The Bible has much more to say on divorce and remarriage than it does on homosexuality. Ignoring the vexed question about what exactly the Bible does say about homosexuality (and the assumption implicit in the idea of “what the Bible says“, namely that the Bible is a unitary document which is to be read in the way evangelicals do), the New Testament statements on divorce are clearly and directly against both divorce and marrying a divorcee. Jesus describes the latter as adultery in all of the synoptic gospels. St Paul explicitly states that divorcees must not remarry.
There are a couple of exceptions to the rule: sexual malpractice of some kind (the Greek word which the New International Version translates as “marital unfaithfulness” here, and “sexual immorality” elsewhere, usually rendered “fornication” in the King James Version) and the case where a Christian has an unbelieving spouse and that spouse deserts the believer.
Nevertheless, my impression is that evangelical churches are more willing to re-marry divorcees (whether or not they would be subject to the exceptions mentioned above) than, say, Catholics are, while at the same time being steadfastly against gay marriage. I’ve been asking an evangelical about this on uk.religion.christian, after he made a statement which seemed to confirm my impression. He’s said some good things about repentance and forgiveness in regard to divorce, but hasn’t yet addressed the point that the second marriage itself is described as sinful by the Bible, so it’s hard to see how one can repent of a sin while one is doing it.

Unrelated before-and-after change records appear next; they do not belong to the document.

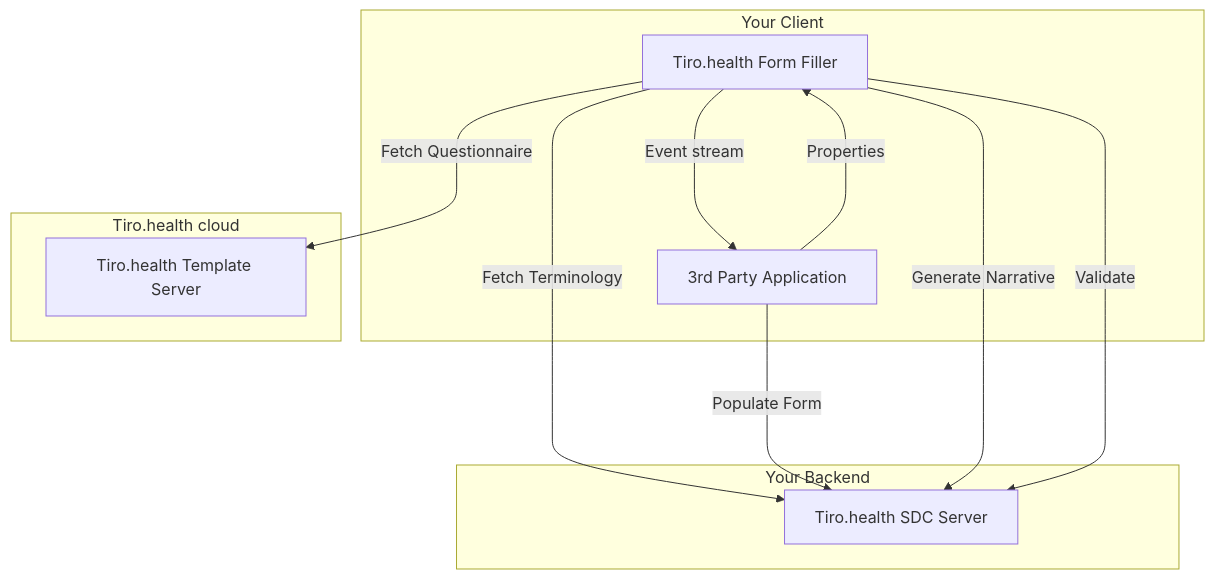
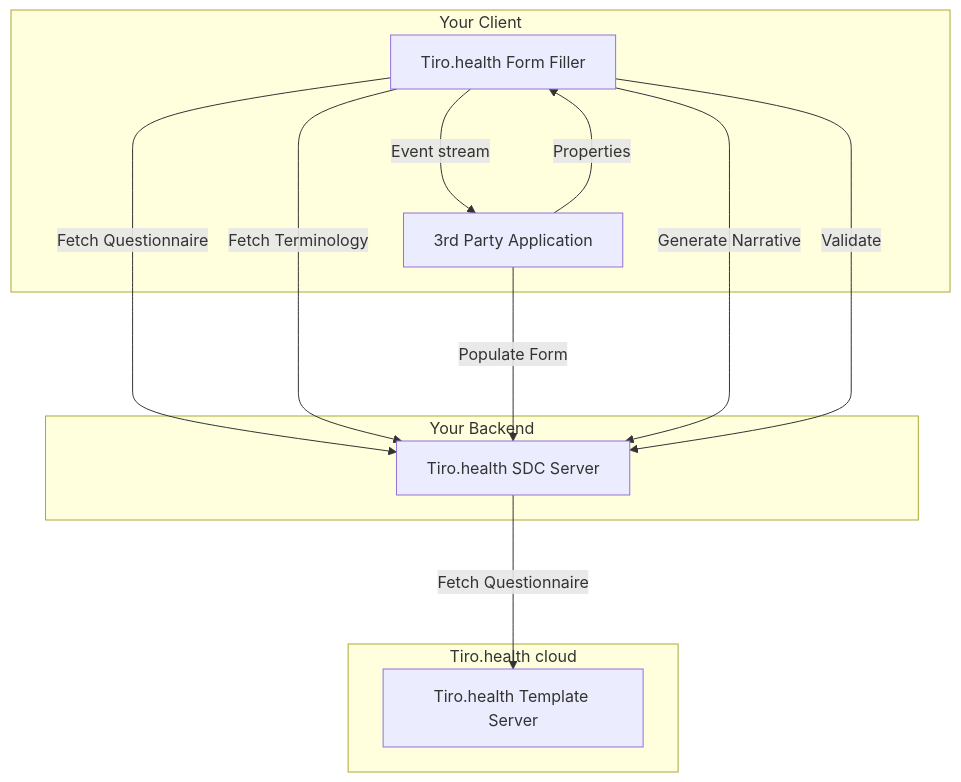
One commit to Tiro-health/atticus-docs changed the first of 2 diagrams in src/app/form-sdk/page.mdx. Above: the diagram before and after it, drawn with Mermaid. The commit also changed other lines of this file, not shown here.

Commit message:
Refactor fetch operations in page.mdx

````diff
--- a/src/app/form-sdk/page.mdx
+++ b/src/app/form-sdk/page.mdx
@@ -56,22 +56,23 @@
 ```mermaid
 flowchart TD
 
 	subgraph Your Client
 			FF[Tiro.health Form Filler]
 			HA[3rd Party Application]
 	end
 	subgraph Your Backend
 			SDC[Tiro.health SDC Server]
 	end
 	subgraph Tiro.health cloud
 			TS[Tiro.health Template Server]
 	end
-	FF --->|Fetch Questionnaire| TS
+	SDC --->|Fetch Questionnaire| TS
+	FF --->|Fetch Questionnaire| SDC
 	FF --->|Fetch Terminology| SDC
 	HA --->|Populate Form| SDC
 	FF --->|Generate Narrative| SDC
 	FF --->|Validate| SDC
 
 	FF --->|Event stream| HA
 	HA --->|Properties| FF
 ```
````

I think these churches are doing the right thing in letting compassion overrule “what the Bible says”, of course, but once you’ve done that, why not do it for the gays too? The reason why they don’t do that is, I cynically suspect, because they know what their members want: there are a lot more straight divorcees than there are gay people wanting to get married. As St Jack of Lewis pointed out, it’s very easy to condemn a sin to which you feel no particular temptation.